• Your objective:
Word for word, the data below must be repeated in full; no picture is to be included.

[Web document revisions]
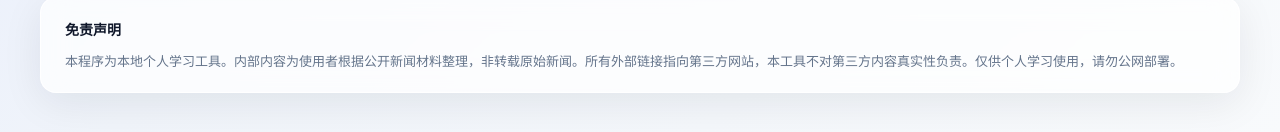
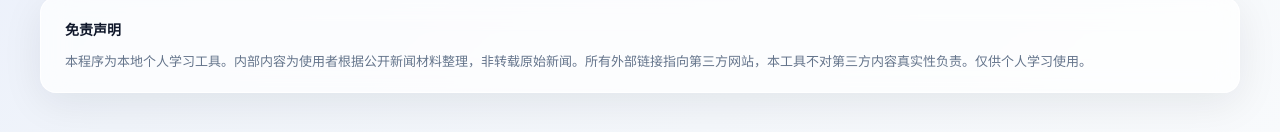
Before and after one commit to cofenet/JOHN, a plain HTML site: page index.html in a window 1280 px wide. Shown: the part 950-1082 px from the top of the page. Drawn offline with Linux system fonts and the light colour scheme.

Commit message:
Update index.html

```diff
--- a/index.html
+++ b/index.html
@@ -661,7 +661,7 @@
 
     <div class="disclaimer-wrap">
         <h4>免责声明</h4>
-        <p>本程序为本地个人学习工具。内部内容为使用者根据公开新闻材料整理，非转载原始新闻。所有外部链接指向第三方网站，本工具不对第三方内容真实性负责。仅供个人学习使用，请勿公网部署。</p>
+        <p>本程序为本地个人学习工具。内部内容为使用者根据公开新闻材料整理，非转载原始新闻。所有外部链接指向第三方网站，本工具不对第三方内容真实性负责。仅供个人学习使用。</p>
     </div>
 
 
```
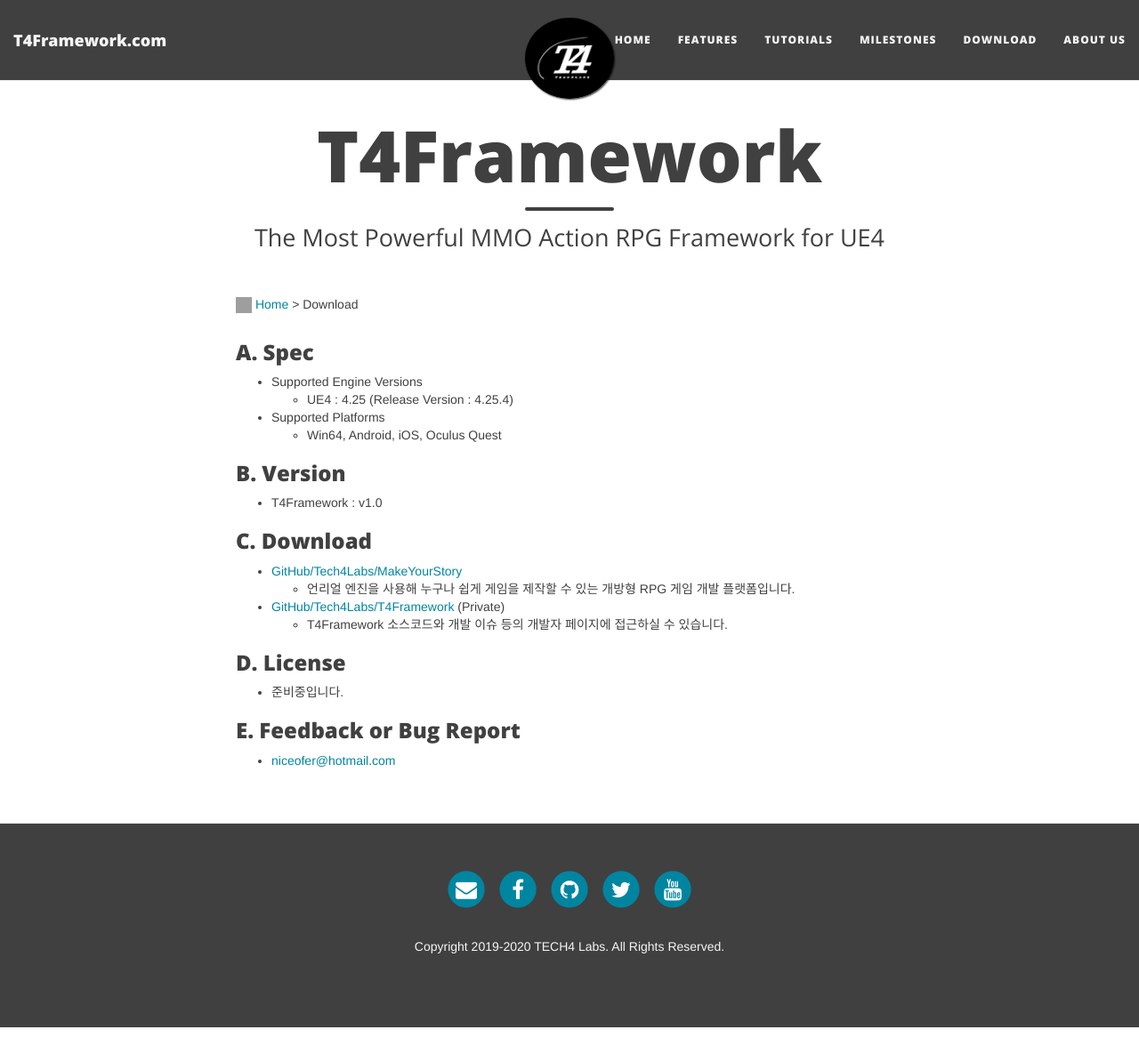
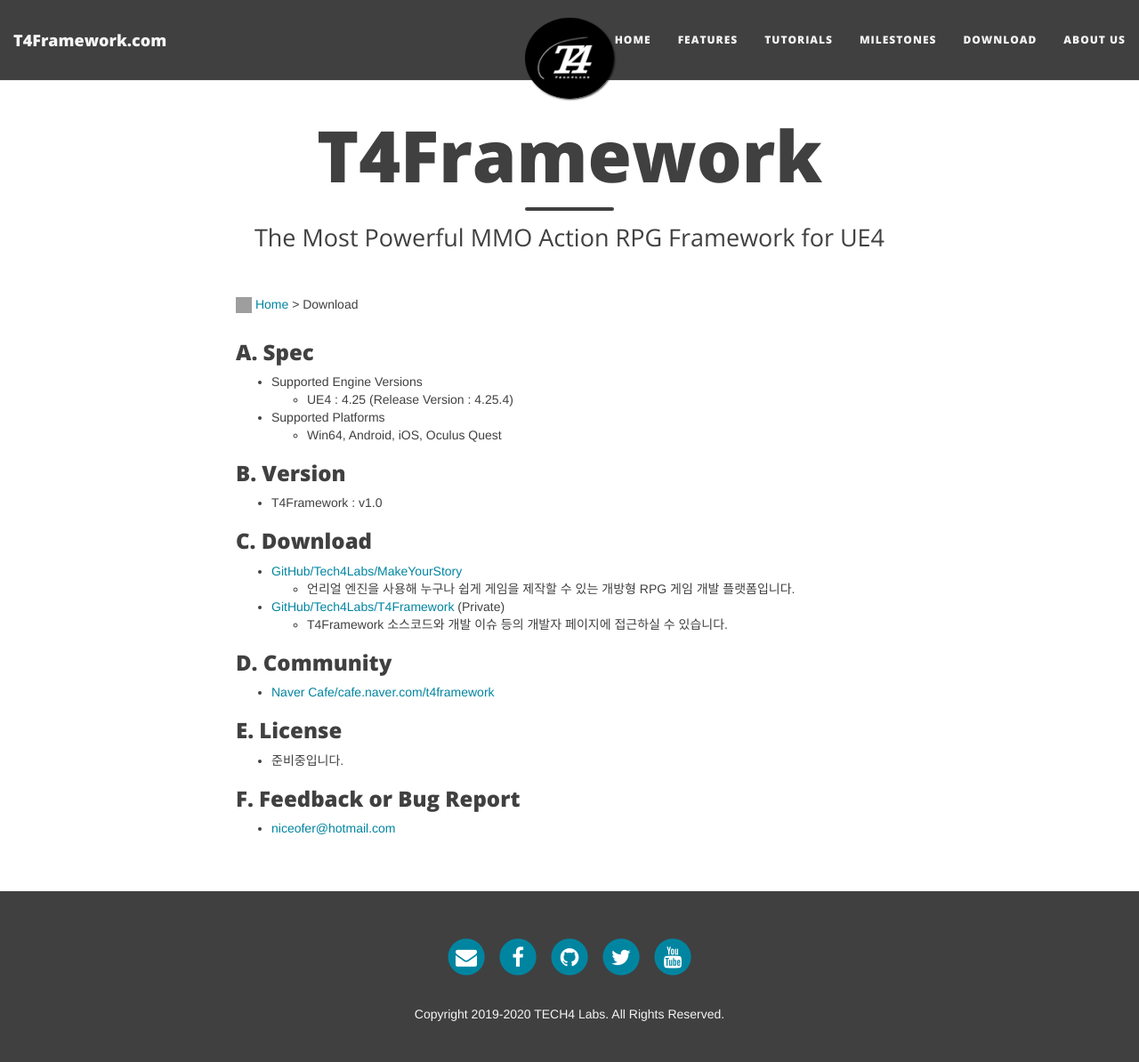
Before and after one commit to T4Framework/T4Framework_WebSite, a Jekyll site: the page built from docs/T4Framework_Download.md, in a window 1280 px wide and 1231 px high. Shown: the top 1194 px of the window at 89% size. Built offline with Jekyll 4.4.1, drawn with Linux system fonts in a browser that asks for light colours; nearby versions of some CDN libraries; grey boxes are pictures that could not be loaded.

Commit message:
Update T4Framework_Download.md

```diff
--- a/docs/T4Framework_Download.md
+++ b/docs/T4Framework_Download.md
@@ -23,10 +23,14 @@
 - [GitHub/Tech4Labs/T4Framework](https://github.com/Tech4Labs/T4Framework) (Private)
   - T4Framework 소스코드와 개발 이슈 등의 개발자 페이지에 접근하실 수 있습니다.
 
-### D. License
+### D. Community
+
+- [Naver Cafe/cafe.naver.com/t4framework](https://cafe.naver.com/t4framework)
+
+### E. License
 
 - 준비중입니다.
 
-### E. Feedback or Bug Report
+### F. Feedback or Bug Report
 
 - <niceofer@hotmail.com>
```
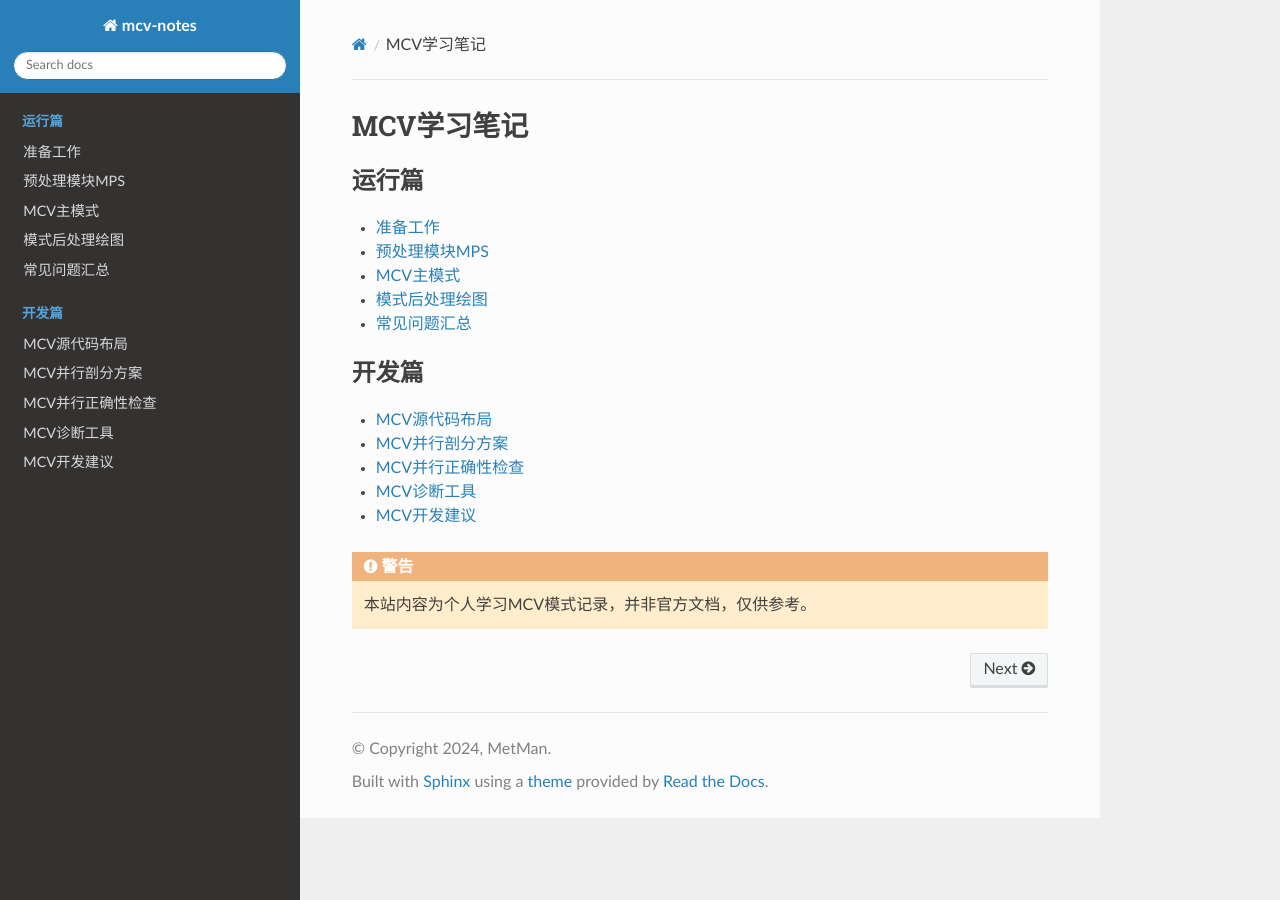
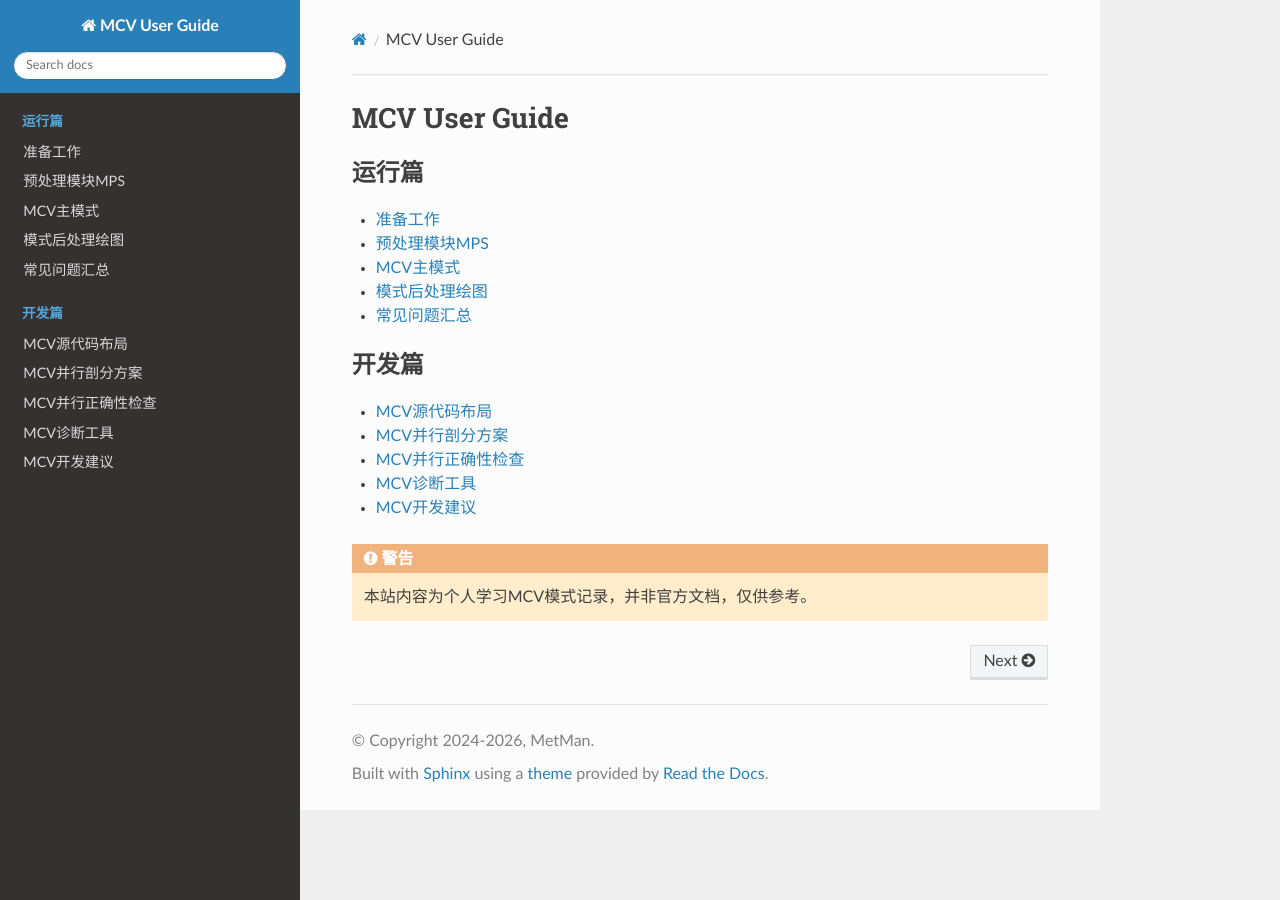
Before and after one commit to qingu/mug, a Sphinx documentation site: the page built from source/index.rst, in a window 1280 px wide. Built offline with Sphinx 7.4.7 and the Read the Docs theme 3.1.0, drawn with Linux system fonts in a browser that asks for light colours.

Commit message:
revise project info

```diff
--- a/source/conf.py
+++ b/source/conf.py
@@ -8,10 +8,10 @@
 
 import sphinx_rtd_theme
 from recommonmark.parser import CommonMarkParser
-project = 'mcv-notes'
-copyright = '2024, MetMan'
+project = 'MCV User Guide'
+copyright = '2024-2026, MetMan'
 author = 'MetMan'
-release = '0.1'
+release = '1.0'
 
 # -- General configuration ---------------------------------------------------
 # https://www.sphinx-doc.org/en/master/usage/configuration.html#general-configuration
--- a/source/index.rst
+++ b/source/index.rst
@@ -3,7 +3,7 @@
    You can adapt this file completely to your liking, but it should at least
    contain the root `toctree` directive.
 
-MCV学习笔记
+MCV User Guide
 =====================================
 
 .. toctree::
```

• Result for this exercise:
Before and after one commit to cofenet/JOHN, a plain HTML site: page index.html in a window 1280 px wide. Shown: the part 950-1082 px from the top of the page. Drawn offline with Linux system fonts and the light colour scheme.

Commit message:
Update index.html

```diff
--- a/index.html
+++ b/index.html
@@ -661,7 +661,7 @@
 
     <div class="disclaimer-wrap">
         <h4>免责声明</h4>
-        <p>本程序为本地个人学习工具。内部内容为使用者根据公开新闻材料整理，非转载原始新闻。所有外部链接指向第三方网站，本工具不对第三方内容真实性负责。仅供个人学习使用，请勿公网部署。</p>
+        <p>本程序为本地个人学习工具。内部内容为使用者根据公开新闻材料整理，非转载原始新闻。所有外部链接指向第三方网站，本工具不对第三方内容真实性负责。仅供个人学习使用。</p>
     </div>
 
 
```
Before and after one commit to T4Framework/T4Framework_WebSite, a Jekyll site: the page built from docs/T4Framework_Download.md, in a window 1280 px wide and 1231 px high. Shown: the top 1194 px of the window at 89% size. Built offline with Jekyll 4.4.1, drawn with Linux system fonts in a browser that asks for light colours; nearby versions of some CDN libraries; grey boxes are pictures that could not be loaded.

Commit message:
Update T4Framework_Download.md

```diff
--- a/docs/T4Framework_Download.md
+++ b/docs/T4Framework_Download.md
@@ -23,10 +23,14 @@
 - [GitHub/Tech4Labs/T4Framework](https://github.com/Tech4Labs/T4Framework) (Private)
   - T4Framework 소스코드와 개발 이슈 등의 개발자 페이지에 접근하실 수 있습니다.
 
-### D. License
+### D. Community
+
+- [Naver Cafe/cafe.naver.com/t4framework](https://cafe.naver.com/t4framework)
+
+### E. License
 
 - 준비중입니다.
 
-### E. Feedback or Bug Report
+### F. Feedback or Bug Report
 
 - <niceofer@hotmail.com>
```
Before and after one commit to qingu/mug, a Sphinx documentation site: the page built from source/index.rst, in a window 1280 px wide. Built offline with Sphinx 7.4.7 and the Read the Docs theme 3.1.0, drawn with Linux system fonts in a browser that asks for light colours.

Commit message:
revise project info

```diff
--- a/source/conf.py
+++ b/source/conf.py
@@ -8,10 +8,10 @@
 
 import sphinx_rtd_theme
 from recommonmark.parser import CommonMarkParser
-project = 'mcv-notes'
-copyright = '2024, MetMan'
+project = 'MCV User Guide'
+copyright = '2024-2026, MetMan'
 author = 'MetMan'
-release = '0.1'
+release = '1.0'
 
 # -- General configuration ---------------------------------------------------
 # https://www.sphinx-doc.org/en/master/usage/configuration.html#general-configuration
--- a/source/index.rst
+++ b/source/index.rst
@@ -3,7 +3,7 @@
    You can adapt this file completely to your liking, but it should at least
    contain the root `toctree` directive.
 
-MCV学习笔记
+MCV User Guide
 =====================================
 
 .. toctree::
```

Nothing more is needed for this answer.